WHAT THE TASK ASKS » Look through the entries below and return all lines including the word "settings".

--- START ---

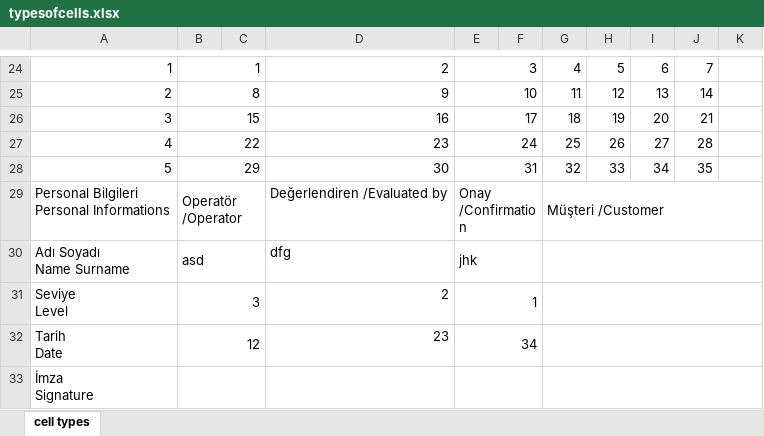
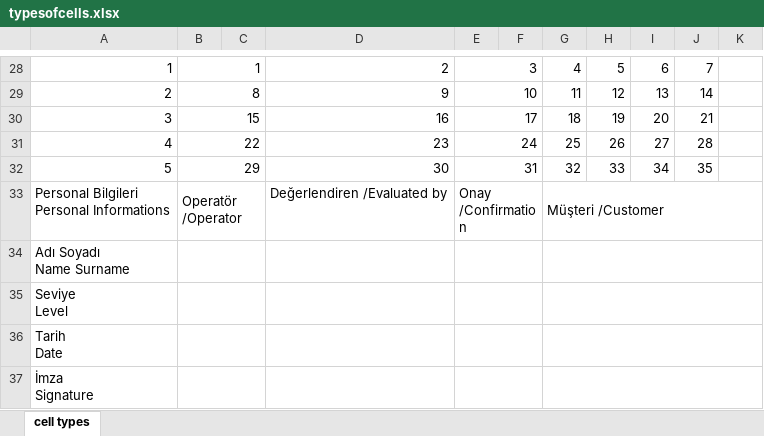
Before and after one commit to Lastroke/Ege-Uzma-Proje, an Excel workbook: typesofcells.xlsx, sheet cell types, drawn as a sheet; only a part is shown, gaps mark what is left out; values as stored, in another font and other column widths than the file's, no cell formats; charts and pictures not drawn; removed rows and columns are numbered as before the commit, all else as after; ↵ is a line break in a cell; the diff covers the shown part only; the diff names each change by its address in the sheet, - before the commit and + after, or states it on an @@ line.

```diff
--- a/typesofcells.xlsx (sheet cell types)
+++ b/typesofcells.xlsx (sheet cell types)
-row 30: Adı Soyadı ↵ Name Surname | asd |  | dfg | jhk
-row 31: Seviye ↵ Level | 3 |  | 2 | 1
-row 32: Tarih ↵ Date | 12 |  | 23 | 34
@@ column A renumbered in row 34 @@
+row 35: Seviye ↵ Level
+row 36: Tarih ↵ Date
+row 37: İmza ↵ Signature
```
Also changed, not shown: 4 added rows, 6 edited cells and merged cells elsewhere in this sheet, cell formats, charts or pictures, 15 other files.
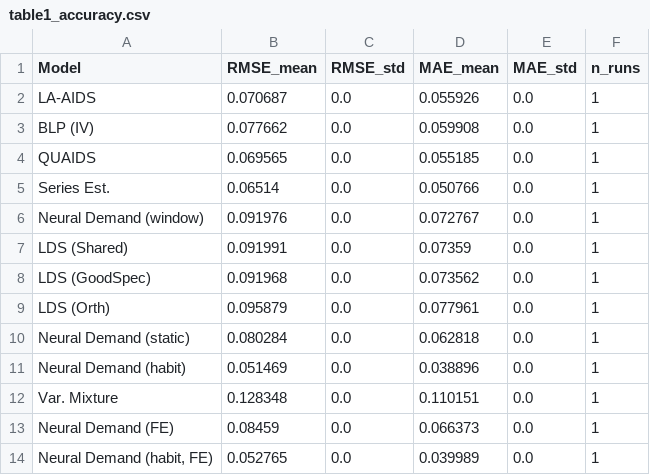
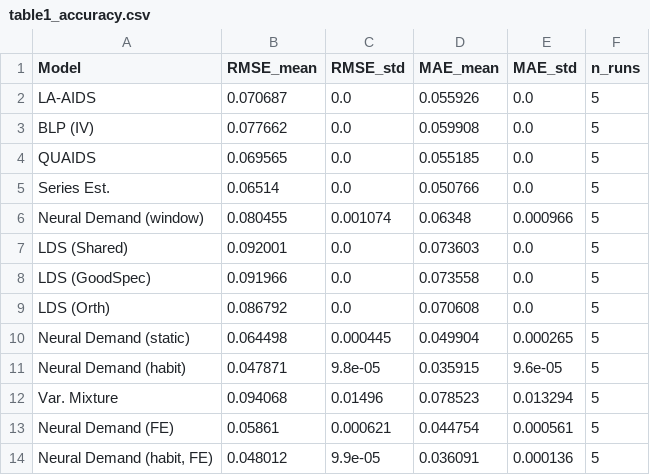
Before and after one commit to martagrz/structural_consumer_preferences, a CSV file: results/neural_demand/dominicks/table1_accuracy.csv, drawn as a sheet; only a part is shown; the diff covers the shown part only.

```diff
--- a/results/neural_demand/dominicks/table1_accuracy.csv
+++ b/results/neural_demand/dominicks/table1_accuracy.csv
@@ -1,14 +1,14 @@
 Model,RMSE_mean,RMSE_std,MAE_mean,MAE_std,n_runs
-LA-AIDS,0.070687,0.0,0.055926,0.0,1
-BLP (IV),0.077662,0.0,0.059908,0.0,1
-QUAIDS,0.069565,0.0,0.055185,0.0,1
-Series Est.,0.06514,0.0,0.050766,0.0,1
-Neural Demand (window),0.091976,0.0,0.072767,0.0,1
-LDS (Shared),0.091991,0.0,0.07359,0.0,1
-LDS (GoodSpec),0.091968,0.0,0.073562,0.0,1
-LDS (Orth),0.095879,0.0,0.077961,0.0,1
-Neural Demand (static),0.080284,0.0,0.062818,0.0,1
-Neural Demand (habit),0.051469,0.0,0.038896,0.0,1
-Var. Mixture,0.128348,0.0,0.110151,0.0,1
-Neural Demand (FE),0.08459,0.0,0.066373,0.0,1
-"Neural Demand (habit, FE)",0.052765,0.0,0.039989,0.0,1
+LA-AIDS,0.070687,0.0,0.055926,0.0,5
+BLP (IV),0.077662,0.0,0.059908,0.0,5
+QUAIDS,0.069565,0.0,0.055185,0.0,5
+Series Est.,0.06514,0.0,0.050766,0.0,5
+Neural Demand (window),0.080455,0.001074,0.06348,0.000966,5
+LDS (Shared),0.092001,0.0,0.073603,0.0,5
+LDS (GoodSpec),0.091966,0.0,0.073558,0.0,5
+LDS (Orth),0.086792,0.0,0.070608,0.0,5
+Neural Demand (static),0.064498,0.000445,0.049904,0.000265,5
+Neural Demand (habit),0.047871,9.8e-05,0.035915,9.6e-05,5
+Var. Mixture,0.094068,0.01496,0.078523,0.013294,5
+Neural Demand (FE),0.05861,0.000621,0.044754,0.000561,5
+"Neural Demand (habit, FE)",0.048012,9.9e-05,0.036091,0.000136,5
```
Also changed, not shown: 15 edited cells elsewhere in this file, results/neural_demand/dominicks/table2_elasticities.csv, results/neural_demand/dominicks/table3_welfare.csv, 39 other files.
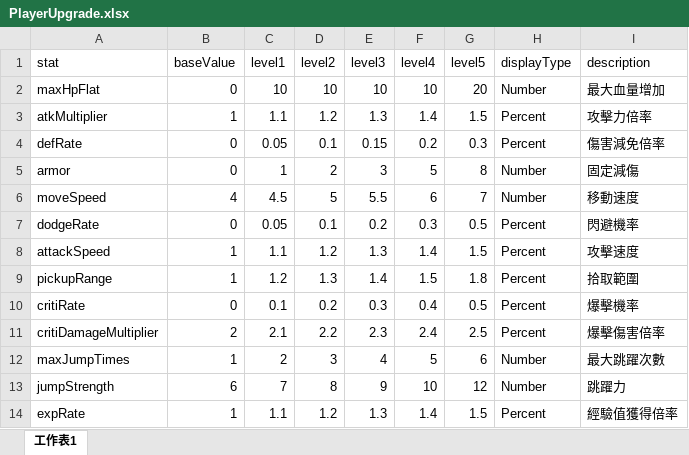
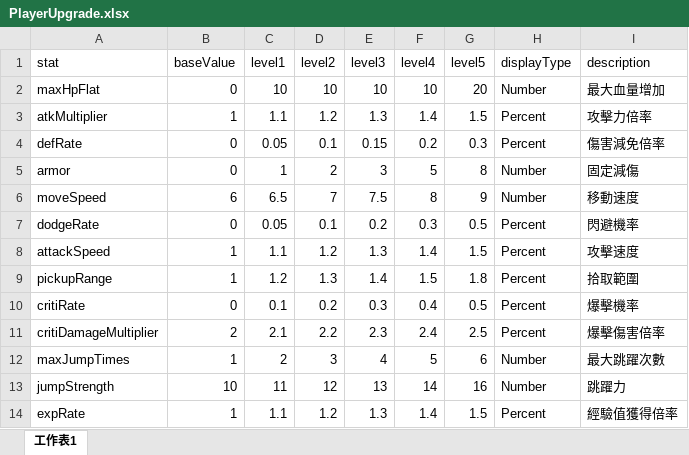
Before and after one commit to muji548569/Planet_Survivors, an Excel workbook: Assets/DataSource/Excel/PlayerUpgrade.xlsx, sheet 工作表1, drawn as a sheet; values as stored, in another font and other column widths than the file's, no borders; the diff names each change by its address in the sheet, - before the commit and + after, or states it on an @@ line.

Commit message:
balance: adjust player movement and jump values

```diff
--- a/Assets/DataSource/Excel/PlayerUpgrade.xlsx (sheet 工作表1)
+++ b/Assets/DataSource/Excel/PlayerUpgrade.xlsx (sheet 工作表1)
-B6 (baseValue): 4
+B6 (baseValue): 6
-C6 (level1): 4.5
+C6 (level1): 6.5
-D6 (level2): 5
+D6 (level2): 7
-E6 (level3): 5.5
+E6 (level3): 7.5
-F6 (level4): 6
+F6 (level4): 8
-G6 (level5): 7
+G6 (level5): 9
-B13 (baseValue): 6
+B13 (baseValue): 10
-C13 (level1): 7
+C13 (level1): 11
-D13 (level2): 8
+D13 (level2): 12
-E13 (level3): 9
+E13 (level3): 13
-F13 (level4): 10
+F13 (level4): 14
-G13 (level5): 12
+G13 (level5): 16
```
Also changed, not shown: 2 other files.
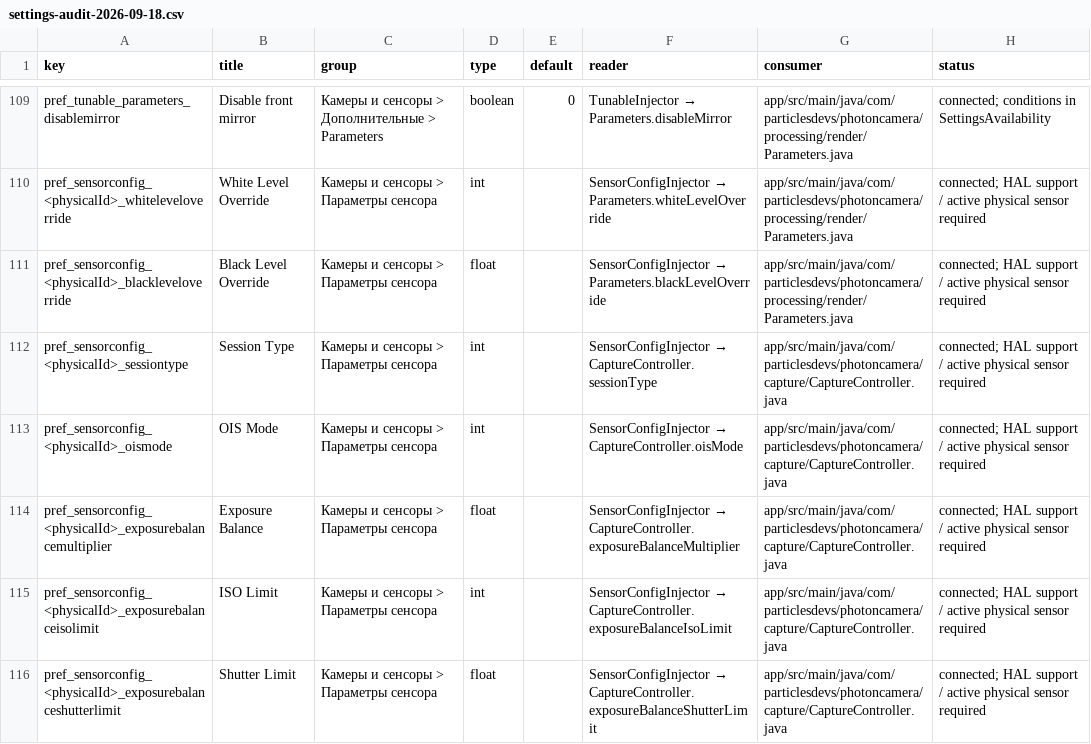
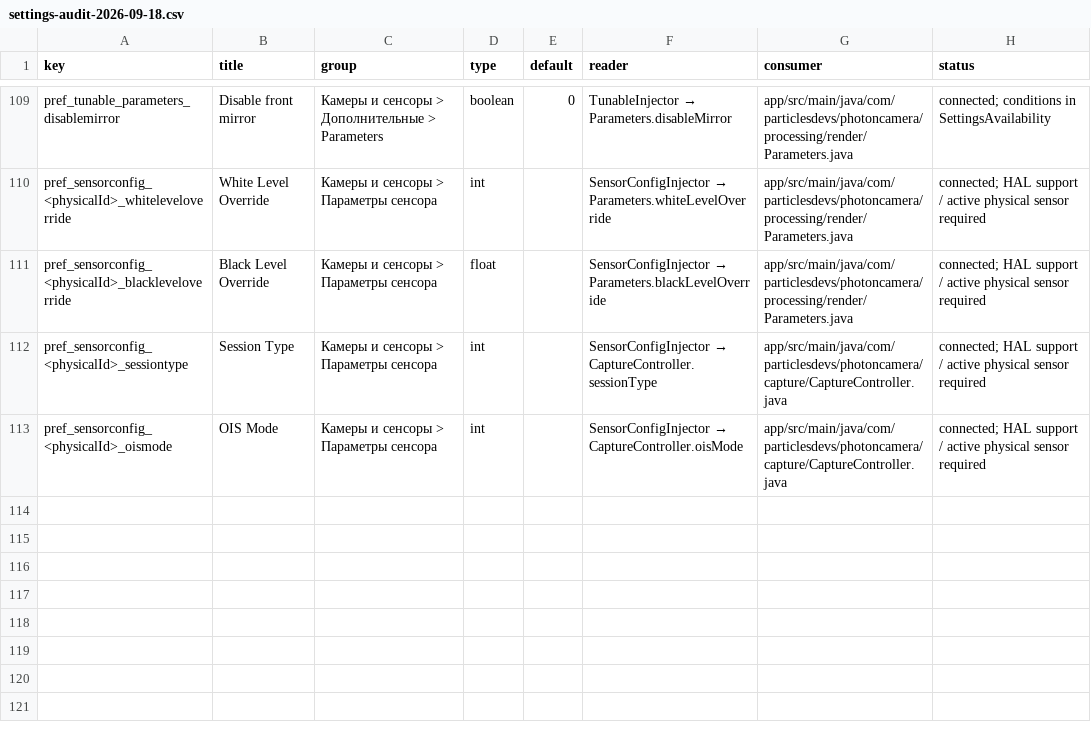
Before and after one commit to Whymexd9/SCAMERA, a CSV file: docs/settings-audit-2026-09-18.csv, drawn as a sheet; only a part is shown, gaps mark what is left out.

```diff
--- a/docs/settings-audit-2026-09-18.csv
+++ b/docs/settings-audit-2026-09-18.csv
@@ -113,4 +113 @@ pref_sensorconfig_<physicalId>_sessiontype,Session Type,Камеры и сенс
 pref_sensorconfig_<physicalId>_oismode,OIS Mode,Камеры и сенсоры > Параметры сенсора,int,,SensorConfigInjector → CaptureController.oisMode,app/src/main/java/com/particlesdevs/photoncamera/capture/CaptureController.java,connected; HAL support / active physical sensor required
-pref_sensorconfig_<physicalId>_exposurebalancemultiplier,Exposure Balance,Камеры и сенсоры > Параметры сенсора,float,,SensorConfigInjector → CaptureController.exposureBalanceMultiplier,app/src/main/java/com/particlesdevs/photoncamera/capture/CaptureController.java,connected; HAL support / active physical sensor required
-pref_sensorconfig_<physicalId>_exposurebalanceisolimit,ISO Limit,Камеры и сенсоры > Параметры сенсора,int,,SensorConfigInjector → CaptureController.exposureBalanceIsoLimit,app/src/main/java/com/particlesdevs/photoncamera/capture/CaptureController.java,connected; HAL support / active physical sensor required
-pref_sensorconfig_<physicalId>_exposurebalanceshutterlimit,Shutter Limit,Камеры и сенсоры > Параметры сенсора,float,,SensorConfigInjector → CaptureController.exposureBalanceShutterLimit,app/src/main/java/com/particlesdevs/photoncamera/capture/CaptureController.java,connected; HAL support / active physical sensor required
```
Also changed, not shown: 9 other files.
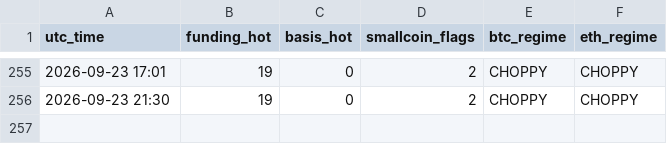
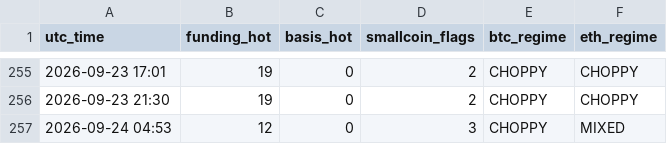
Before and after one commit to Li7wak865/pond-scanner, a CSV file: history.csv, drawn as a sheet; only a part is shown, gaps mark what is left out.

```diff
--- a/history.csv
+++ b/history.csv
@@ -256 +256,2 @@ utc_time,funding_hot,basis_hot,smallcoin_flags,btc_regime,eth_regime
 2026-09-23 21:30,19,0,2,CHOPPY,CHOPPY
+2026-09-24 04:53,12,0,3,CHOPPY,MIXED
```
Also changed, not shown: funding_state.csv, 1 other file.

--- END ---

TASK OUTPUT »
Before and after one commit to Whymexd9/SCAMERA, a CSV file: docs/settings-audit-2026-09-18.csv, drawn as a sheet; only a part is shown, gaps mark what is left out.
--- a/docs/settings-audit-2026-09-18.csv
+++ b/docs/settings-audit-2026-09-18.csv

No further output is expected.